Pick out the lines below that include the string "mxPoint".

:::

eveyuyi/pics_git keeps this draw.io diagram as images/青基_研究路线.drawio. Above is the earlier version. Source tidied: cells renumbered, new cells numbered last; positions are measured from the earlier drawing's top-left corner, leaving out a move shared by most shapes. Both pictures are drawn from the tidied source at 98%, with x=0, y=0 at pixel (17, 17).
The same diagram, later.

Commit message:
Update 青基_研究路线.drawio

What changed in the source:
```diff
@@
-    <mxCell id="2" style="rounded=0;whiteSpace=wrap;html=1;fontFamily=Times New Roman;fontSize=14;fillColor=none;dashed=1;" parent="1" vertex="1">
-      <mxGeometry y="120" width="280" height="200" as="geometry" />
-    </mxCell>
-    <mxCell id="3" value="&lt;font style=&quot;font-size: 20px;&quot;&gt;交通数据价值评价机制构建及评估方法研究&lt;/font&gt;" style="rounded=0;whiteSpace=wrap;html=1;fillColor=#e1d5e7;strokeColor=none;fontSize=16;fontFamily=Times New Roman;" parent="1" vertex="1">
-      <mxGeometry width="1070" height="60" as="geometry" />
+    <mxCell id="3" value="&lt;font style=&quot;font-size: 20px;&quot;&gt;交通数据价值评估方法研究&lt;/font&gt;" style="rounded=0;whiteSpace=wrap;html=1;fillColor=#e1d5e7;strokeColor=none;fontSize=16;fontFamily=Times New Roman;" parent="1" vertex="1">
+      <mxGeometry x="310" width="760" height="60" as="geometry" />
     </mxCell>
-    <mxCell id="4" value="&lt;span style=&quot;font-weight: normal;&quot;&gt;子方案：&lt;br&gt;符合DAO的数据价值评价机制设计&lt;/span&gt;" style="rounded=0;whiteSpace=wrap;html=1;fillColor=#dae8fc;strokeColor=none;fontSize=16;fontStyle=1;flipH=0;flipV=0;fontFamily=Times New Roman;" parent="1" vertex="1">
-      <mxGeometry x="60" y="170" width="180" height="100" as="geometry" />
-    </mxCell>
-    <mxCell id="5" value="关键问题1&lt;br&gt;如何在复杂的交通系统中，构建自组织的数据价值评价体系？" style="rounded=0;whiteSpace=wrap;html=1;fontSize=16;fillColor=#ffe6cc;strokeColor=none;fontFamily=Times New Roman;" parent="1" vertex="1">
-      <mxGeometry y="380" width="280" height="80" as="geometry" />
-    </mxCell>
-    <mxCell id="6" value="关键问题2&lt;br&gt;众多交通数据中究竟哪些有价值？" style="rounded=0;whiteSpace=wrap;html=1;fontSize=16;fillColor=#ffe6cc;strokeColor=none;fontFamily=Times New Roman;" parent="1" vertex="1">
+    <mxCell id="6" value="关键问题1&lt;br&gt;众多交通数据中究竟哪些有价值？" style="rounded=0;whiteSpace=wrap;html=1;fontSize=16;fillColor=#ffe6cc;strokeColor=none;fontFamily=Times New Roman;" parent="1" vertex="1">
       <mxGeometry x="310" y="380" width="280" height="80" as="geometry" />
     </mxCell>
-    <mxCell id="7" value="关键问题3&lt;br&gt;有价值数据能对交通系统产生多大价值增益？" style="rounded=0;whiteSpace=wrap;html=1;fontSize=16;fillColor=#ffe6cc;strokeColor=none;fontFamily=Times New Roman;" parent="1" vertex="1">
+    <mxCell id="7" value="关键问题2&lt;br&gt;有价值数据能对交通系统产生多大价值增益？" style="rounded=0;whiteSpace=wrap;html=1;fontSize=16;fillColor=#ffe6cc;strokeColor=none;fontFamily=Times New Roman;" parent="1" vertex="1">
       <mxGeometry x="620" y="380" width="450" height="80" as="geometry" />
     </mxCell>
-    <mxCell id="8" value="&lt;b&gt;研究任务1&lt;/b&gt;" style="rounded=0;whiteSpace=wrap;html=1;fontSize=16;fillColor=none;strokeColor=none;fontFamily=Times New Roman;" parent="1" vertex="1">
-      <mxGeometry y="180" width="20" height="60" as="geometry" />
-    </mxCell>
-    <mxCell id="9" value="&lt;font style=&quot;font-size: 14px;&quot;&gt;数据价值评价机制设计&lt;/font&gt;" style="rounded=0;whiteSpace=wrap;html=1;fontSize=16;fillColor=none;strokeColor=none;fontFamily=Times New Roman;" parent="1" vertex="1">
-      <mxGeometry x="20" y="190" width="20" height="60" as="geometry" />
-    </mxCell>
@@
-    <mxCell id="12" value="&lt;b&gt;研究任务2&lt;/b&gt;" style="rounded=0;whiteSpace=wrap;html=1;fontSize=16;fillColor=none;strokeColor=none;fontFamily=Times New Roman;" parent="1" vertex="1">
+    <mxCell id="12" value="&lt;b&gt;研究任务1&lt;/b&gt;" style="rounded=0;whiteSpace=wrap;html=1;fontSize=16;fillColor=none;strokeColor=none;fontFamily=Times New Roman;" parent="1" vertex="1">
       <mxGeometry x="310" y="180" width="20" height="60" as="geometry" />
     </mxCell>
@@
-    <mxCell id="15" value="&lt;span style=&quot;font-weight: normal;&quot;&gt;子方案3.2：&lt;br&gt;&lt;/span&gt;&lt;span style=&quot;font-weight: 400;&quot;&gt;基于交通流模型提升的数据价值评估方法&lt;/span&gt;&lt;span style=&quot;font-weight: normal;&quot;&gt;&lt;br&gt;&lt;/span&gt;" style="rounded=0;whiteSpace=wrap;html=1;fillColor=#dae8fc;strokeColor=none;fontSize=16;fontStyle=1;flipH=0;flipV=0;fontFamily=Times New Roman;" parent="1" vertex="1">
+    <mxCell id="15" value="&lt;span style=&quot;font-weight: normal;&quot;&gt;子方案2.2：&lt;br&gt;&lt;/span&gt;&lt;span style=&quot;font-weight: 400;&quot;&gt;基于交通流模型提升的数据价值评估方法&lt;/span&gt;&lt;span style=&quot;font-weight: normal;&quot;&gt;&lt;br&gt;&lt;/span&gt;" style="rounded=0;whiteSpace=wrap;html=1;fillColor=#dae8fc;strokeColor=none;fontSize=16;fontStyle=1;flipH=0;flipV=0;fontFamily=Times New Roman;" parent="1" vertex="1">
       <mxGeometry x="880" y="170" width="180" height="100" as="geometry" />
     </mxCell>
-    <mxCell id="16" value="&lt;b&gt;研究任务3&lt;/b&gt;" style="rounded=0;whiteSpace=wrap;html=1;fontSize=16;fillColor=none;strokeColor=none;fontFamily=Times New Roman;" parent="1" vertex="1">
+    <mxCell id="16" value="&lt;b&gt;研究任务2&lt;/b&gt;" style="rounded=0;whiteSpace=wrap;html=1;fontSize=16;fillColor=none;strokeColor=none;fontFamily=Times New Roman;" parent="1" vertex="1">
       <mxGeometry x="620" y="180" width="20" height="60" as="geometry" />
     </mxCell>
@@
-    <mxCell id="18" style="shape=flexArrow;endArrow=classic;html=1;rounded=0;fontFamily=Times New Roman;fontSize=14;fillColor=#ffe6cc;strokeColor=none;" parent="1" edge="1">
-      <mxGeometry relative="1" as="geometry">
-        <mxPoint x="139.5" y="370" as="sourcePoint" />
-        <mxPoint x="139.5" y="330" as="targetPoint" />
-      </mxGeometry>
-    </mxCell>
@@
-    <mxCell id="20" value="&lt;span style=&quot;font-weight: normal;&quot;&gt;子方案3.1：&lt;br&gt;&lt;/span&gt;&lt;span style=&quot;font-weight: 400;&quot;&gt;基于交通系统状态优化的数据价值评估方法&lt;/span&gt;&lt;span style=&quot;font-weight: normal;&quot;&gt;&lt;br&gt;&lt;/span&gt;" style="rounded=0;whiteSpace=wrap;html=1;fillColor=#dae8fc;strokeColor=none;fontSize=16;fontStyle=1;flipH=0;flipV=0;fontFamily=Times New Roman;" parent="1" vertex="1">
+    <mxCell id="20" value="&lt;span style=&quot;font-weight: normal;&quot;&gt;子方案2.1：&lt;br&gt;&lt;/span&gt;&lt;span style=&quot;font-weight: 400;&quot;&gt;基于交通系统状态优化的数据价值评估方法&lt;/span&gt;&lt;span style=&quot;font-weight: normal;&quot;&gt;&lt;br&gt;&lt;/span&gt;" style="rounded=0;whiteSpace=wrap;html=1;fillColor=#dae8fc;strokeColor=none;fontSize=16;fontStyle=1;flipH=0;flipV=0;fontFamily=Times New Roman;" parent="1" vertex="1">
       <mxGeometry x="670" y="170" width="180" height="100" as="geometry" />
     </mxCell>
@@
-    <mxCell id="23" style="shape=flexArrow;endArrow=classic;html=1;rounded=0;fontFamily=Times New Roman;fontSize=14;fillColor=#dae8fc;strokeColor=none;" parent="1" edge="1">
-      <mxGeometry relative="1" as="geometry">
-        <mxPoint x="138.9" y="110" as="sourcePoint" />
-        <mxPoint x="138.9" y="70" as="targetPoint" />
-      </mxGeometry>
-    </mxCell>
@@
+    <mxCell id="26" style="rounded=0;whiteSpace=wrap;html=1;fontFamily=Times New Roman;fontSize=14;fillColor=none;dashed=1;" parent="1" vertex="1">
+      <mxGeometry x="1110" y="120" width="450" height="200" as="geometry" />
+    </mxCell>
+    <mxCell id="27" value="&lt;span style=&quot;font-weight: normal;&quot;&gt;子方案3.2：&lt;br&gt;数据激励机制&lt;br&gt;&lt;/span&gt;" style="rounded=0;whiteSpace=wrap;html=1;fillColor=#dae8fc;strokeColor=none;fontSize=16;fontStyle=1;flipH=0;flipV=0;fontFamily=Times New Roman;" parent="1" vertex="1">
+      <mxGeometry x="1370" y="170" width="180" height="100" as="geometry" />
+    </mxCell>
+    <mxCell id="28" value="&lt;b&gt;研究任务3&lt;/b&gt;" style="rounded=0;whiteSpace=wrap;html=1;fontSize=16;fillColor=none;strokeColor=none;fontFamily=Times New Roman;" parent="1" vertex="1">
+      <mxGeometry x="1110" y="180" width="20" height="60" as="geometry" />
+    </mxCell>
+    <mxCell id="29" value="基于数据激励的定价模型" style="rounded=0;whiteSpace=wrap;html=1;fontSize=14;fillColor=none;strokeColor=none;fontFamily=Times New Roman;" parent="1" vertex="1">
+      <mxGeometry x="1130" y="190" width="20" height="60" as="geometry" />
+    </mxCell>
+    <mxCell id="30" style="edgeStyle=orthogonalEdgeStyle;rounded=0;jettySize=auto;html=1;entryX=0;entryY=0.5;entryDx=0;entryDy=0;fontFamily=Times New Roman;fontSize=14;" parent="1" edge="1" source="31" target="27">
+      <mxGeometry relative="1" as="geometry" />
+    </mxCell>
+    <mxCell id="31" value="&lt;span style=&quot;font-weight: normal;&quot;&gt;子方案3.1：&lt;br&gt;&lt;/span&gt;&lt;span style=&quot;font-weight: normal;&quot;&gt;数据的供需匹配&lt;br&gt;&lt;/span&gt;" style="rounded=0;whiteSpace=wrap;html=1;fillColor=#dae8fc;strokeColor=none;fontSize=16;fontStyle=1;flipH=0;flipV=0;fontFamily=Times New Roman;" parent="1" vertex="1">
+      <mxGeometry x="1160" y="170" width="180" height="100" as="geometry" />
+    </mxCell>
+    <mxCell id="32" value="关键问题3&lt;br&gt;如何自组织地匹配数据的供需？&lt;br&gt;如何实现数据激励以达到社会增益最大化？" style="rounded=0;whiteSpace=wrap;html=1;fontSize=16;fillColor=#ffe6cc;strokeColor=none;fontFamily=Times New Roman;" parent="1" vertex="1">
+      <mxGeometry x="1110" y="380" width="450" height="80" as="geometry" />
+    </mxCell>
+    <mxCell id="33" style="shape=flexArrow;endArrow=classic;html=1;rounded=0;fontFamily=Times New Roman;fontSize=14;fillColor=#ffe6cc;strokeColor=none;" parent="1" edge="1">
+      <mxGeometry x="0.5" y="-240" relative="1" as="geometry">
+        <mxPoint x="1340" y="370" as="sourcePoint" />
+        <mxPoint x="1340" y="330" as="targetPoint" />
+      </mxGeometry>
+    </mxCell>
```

:::

Answer space
-        <mxPoint x="139.5" y="370" as="sourcePoint" />
-        <mxPoint x="139.5" y="330" as="targetPoint" />
-        <mxPoint x="138.9" y="110" as="sourcePoint" />
-        <mxPoint x="138.9" y="70" as="targetPoint" />
+        <mxPoint x="1340" y="370" as="sourcePoint" />
+        <mxPoint x="1340" y="330" as="targetPoint" />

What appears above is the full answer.